Even if a product is primarily used on desktop, it’s important to evaluate the usability on other devices. For example, a user should ideally be able to complete key tasks on a mobile device. Some important mobile UX questions to consider:
Can key tasks be completed on a mobile device?
Whilst the user experience might not be ideal, users should be able to complete key tasks on a mobile or tablet. The same content and functionality that is available to desktop users should also be available to mobile users.
Does content respond and adapt without losing information?
Content should respond and adapt across different screen sizes without losing information, or functionality. Horizontal scrolling should be avoided where possible.
Can users switch between portrait and landscape orientation?
Ideally a user should be able to user their preferred orientation (usually portrait). The same content should be available for portrait and landscape orientation. If a product only works for a set orientation, the user should be informed of this.
Is content legible on a mobile device?
Content, including text and images should be legible on a mobile device. Text size should be at least 16px and above with a line height of around 1.5. Ideally mobile optimised styling should be applied to optimise the viewing experience on a mobile device.

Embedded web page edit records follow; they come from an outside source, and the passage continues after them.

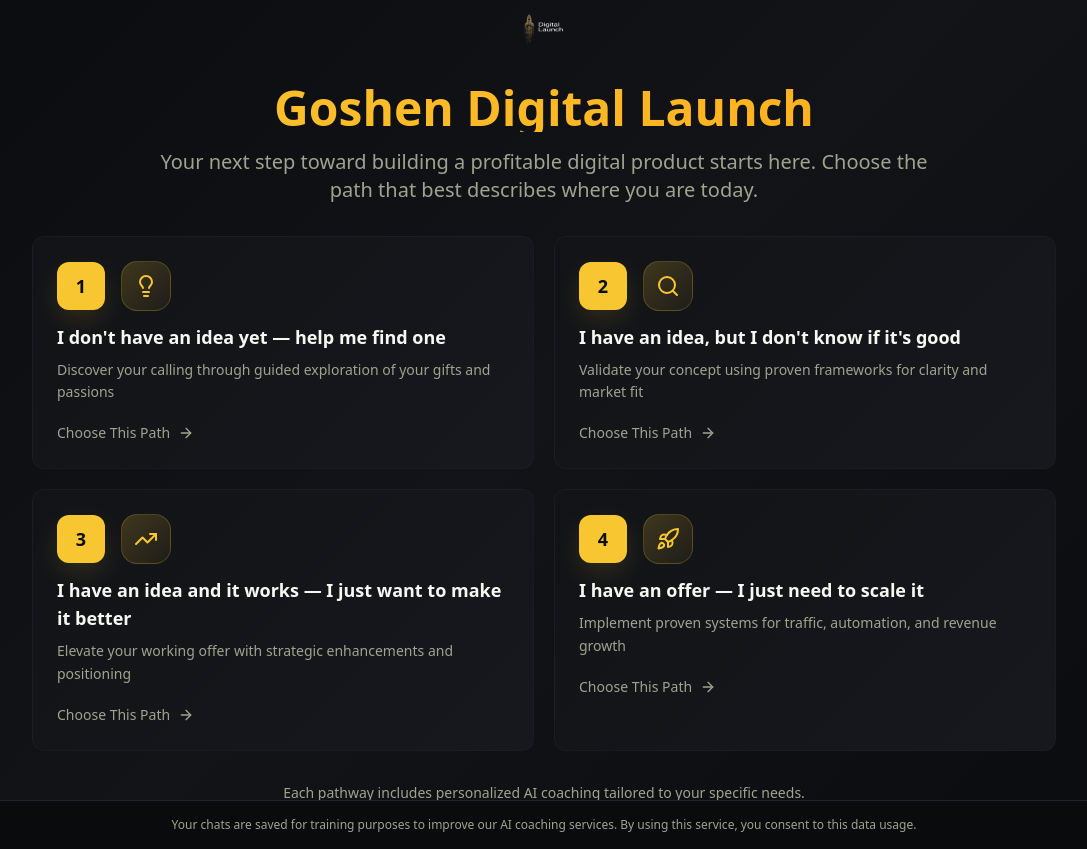
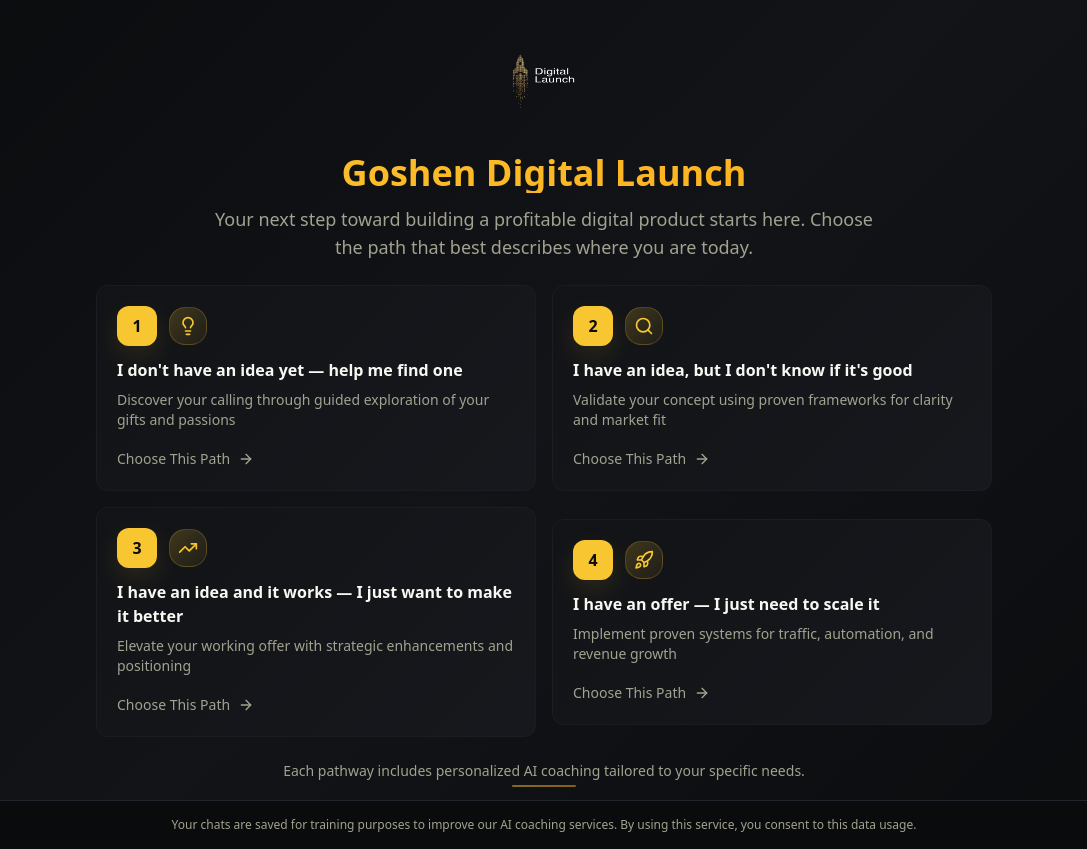
Before and after one commit to CharlesRomer/goshen-launch-guide, a React (Vite) app: page / in a window 1280 px wide. Shown: the whole page, without its empty margins (96-1183 px from the left). Built offline with nearby package versions, Linux system fonts and the light colour scheme.

Commit message:
Adjust logo size and layout
Increase logo size and ensure no pages are scrollable.

```diff
--- a/src/components/PathwaySelector.tsx
+++ b/src/components/PathwaySelector.tsx
@@ -51,25 +51,25 @@ export const PathwaySelector = ({ onSelectPathway }: PathwaySelectorProps) => {
   };
 
   return (
-    <div className="h-screen bg-gradient-hero flex items-center justify-center p-4 sm:p-6 lg:p-8 overflow-hidden">
-      <div className="max-w-6xl w-full space-y-6 lg:space-y-8">
+    <div className="h-screen bg-gradient-hero flex flex-col justify-center p-4 sm:p-6 lg:p-8 overflow-hidden">
+      <div className="max-w-6xl w-full mx-auto flex flex-col h-full justify-center space-y-4 lg:space-y-6">
         {/* Header */}
-        <div className="text-center space-y-3 lg:space-y-4">
+        <div className="text-center space-y-2 lg:space-y-3">
           {/* Logo */}
-          <div className="flex justify-center mb-4">
-            <img src="/lovable-uploads/a82be3f9-f5e0-47c8-81ed-2475f4c5daec.png" alt="Goshen Digital Launch" className="w-16 h-16 lg:w-20 lg:h-20" />
+          <div className="flex justify-center mb-2">
+            <img src="/lovable-uploads/a82be3f9-f5e0-47c8-81ed-2475f4c5daec.png" alt="Goshen Digital Launch" className="w-24 h-24 sm:w-28 sm:h-28 lg:w-32 lg:h-32" />
           </div>
-          <h1 className="text-2xl sm:text-3xl md:text-4xl lg:text-5xl font-bold bg-gradient-primary bg-clip-text text-transparent">
+          <h1 className="text-xl sm:text-2xl md:text-3xl lg:text-4xl font-bold bg-gradient-primary bg-clip-text text-transparent">
             Goshen Digital Launch
           </h1>
-          <p className="text-base sm:text-lg lg:text-xl text-muted-foreground max-w-3xl mx-auto leading-relaxed">
+          <p className="text-sm sm:text-base lg:text-lg text-muted-foreground max-w-2xl mx-auto leading-relaxed">
             Your next step toward building a profitable digital product starts here.
             Choose the path that best describes where you are today.
           </p>
         </div>
 
         {/* Pathway Cards Grid */}
-        <div className="grid grid-cols-1 md:grid-cols-2 gap-4 lg:gap-5 max-w-5xl mx-auto">
+        <div className="grid grid-cols-1 md:grid-cols-2 gap-3 lg:gap-4 max-w-4xl mx-auto flex-1 items-center">
           {pathways.map((pathway, index) => {
             const Icon = pathway.icon;
             const isSelected = selectedPathway === pathway.id;
@@ -81,41 +81,41 @@ export const PathwaySelector = ({ onSelectPathway }: PathwaySelectorProps) => {
                 className={`
                   group relative overflow-hidden rounded-xl bg-gradient-card
                   border border-border/50 backdrop-blur-sm
-                  transition-all duration-300 ease-out
-                  hover:shadow-premium hover:scale-[1.01] hover:border-primary/30
-                  ${isSelected ? 'ring-2 ring-primary shadow-gold scale-[1.01] border-primary/50' : ''}
+                  transition-all duration-200 ease-out
+                  hover:shadow-premium hover:scale-[1.005] hover:border-primary/30
+                  ${isSelected ? 'ring-2 ring-primary shadow-gold scale-[1.005] border-primary/50' : ''}
                   cursor-pointer
                 `}
                 onClick={() => handleSelect(pathway.id)}
               >
                 {/* Gradient Border Effect */}
-                <div className="absolute inset-0 bg-gradient-border opacity-0 group-hover:opacity-100 transition-opacity duration-300 rounded-xl" />
+                <div className="absolute inset-0 bg-gradient-border opacity-0 group-hover:opacity-100 transition-opacity duration-200 rounded-xl" />
 
                 {/* Content */}
-                <div className="relative p-5 lg:p-6 space-y-3">
+                <div className="relative p-4 lg:p-5 space-y-2 lg:space-y-3">
                   {/* Header with Number and Icon */}
-                  <div className="flex items-center gap-4">
+                  <div className="flex items-center gap-3">
                     {/* Path Number */}
-                    <div className="w-10 h-10 lg:w-12 lg:h-12 bg-primary text-primary-foreground rounded-xl flex items-center justify-center text-base lg:text-lg font-bold shadow-premium">
+                    <div className="w-8 h-8 lg:w-10 lg:h-10 bg-primary text-primary-foreground rounded-xl flex items-center justify-center text-sm lg:text-base font-bold shadow-premium">
                       {pathNumber}
                     </div>
 
                     {/* Icon */}
                     <div className={`
-                      p-2 lg:p-3 rounded-lg bg-gradient-to-br ${pathway.gradient}
-                      group-hover:shadow-premium transition-all duration-300
+                      p-2 rounded-lg bg-gradient-to-br ${pathway.gradient}
+                      group-hover:shadow-premium transition-all duration-200
                       border border-primary/20
                     `}>
-                      <Icon className="h-5 w-5 lg:h-6 lg:w-6 text-primary" />
+                      <Icon className="h-4 w-4 lg:h-5 lg:w-5 text-primary" />
                     </div>
                   </div>
 
                   {/* Content */}
-                  <div className="space-y-2">
-                    <h3 className="font-bold text-base lg:text-lg text-foreground group-hover:text-primary transition-colors duration-300 leading-tight">
+                  <div className="space-y-1 lg:space-y-2">
+                    <h3 className="font-bold text-sm lg:text-base text-foreground group-hover:text-primary transition-colors duration-200 leading-tight">
                       {pathway.title}
                     </h3>
-                    <p className="text-sm text-muted-foreground leading-relaxed">
+                    <p className="text-xs lg:text-sm text-muted-foreground leading-relaxed">
                       {pathway.description}
                     </p>
                   </div>
@@ -123,13 +123,13 @@ export const PathwaySelector = ({ onSelectPathway }: PathwaySelectorProps) => {
                   {/* CTA */}
                   <div className="pt-1">
                     <div className={`
-                      inline-flex items-center gap-2 text-sm font-medium
-                      transition-all duration-300 group-hover:text-primary
+                      inline-flex items-center gap-2 text-xs lg:text-sm font-medium
+                      transition-all duration-200 group-hover:text-primary
                       ${isSelected ? 'text-primary' : 'text-muted-foreground'}
                     `}>
                       <span>Choose This Path</span>
                       <ArrowRight className={`
-                        h-4 w-4 transition-all duration-300
+                        h-3 w-3 lg:h-4 lg:w-4 transition-all duration-200
                         group-hover:translate-x-0.5 group-hover:text-primary
                         ${isSelected ? 'text-primary translate-x-0.5' : ''}
                       `} />
@@ -142,9 +142,9 @@ export const PathwaySelector = ({ onSelectPathway }: PathwaySelectorProps) => {
         </div>
 
         {/* Footer */}
-        <div className="text-center text-sm text-muted-foreground space-y-2">
-          <p className="max-w-2xl mx-auto">Each pathway includes personalized AI coaching tailored to your specific needs.</p>
-          <div className="w-20 h-0.5 bg-gradient-primary mx-auto rounded-full opacity-50" />
+        <div className="text-center text-xs lg:text-sm text-muted-foreground space-y-1">
+          <p className="max-w-xl mx-auto">Each pathway includes personalized AI coaching tailored to your specific needs.</p>
+          <div className="w-16 h-0.5 bg-gradient-primary mx-auto rounded-full opacity-50" />
         </div>
       </div>
     </div>
```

Are interactive elements clear with sufficient size and spacing for tap targets?
It’s important that interactive elements, such as buttons, links and navigation are clear and look tappable. There should be sufficient spacing and sizing for tap targets. The touch-friendly size for buttons and other widgets should be at least 1cm x 1cm (about 44px X 44px).
Here are some other UX related checklists that are useful:
- Jakob Nielsen’s 10 Usability Heuristics for User Interface Design
- First Principles of Interaction Design (Bruce Tognazzini)
- Shneiderman’s Eight Golden Rules of Interface Design (Ben Shneiderman)
- A guide to carrying out usability reviews
- 3 simple questions to ask when evaluating a design
- How to judge your design and research efforts
- How to build intuitive products by utilising mental models
- Measuring design quality with heuristics (UX Collective)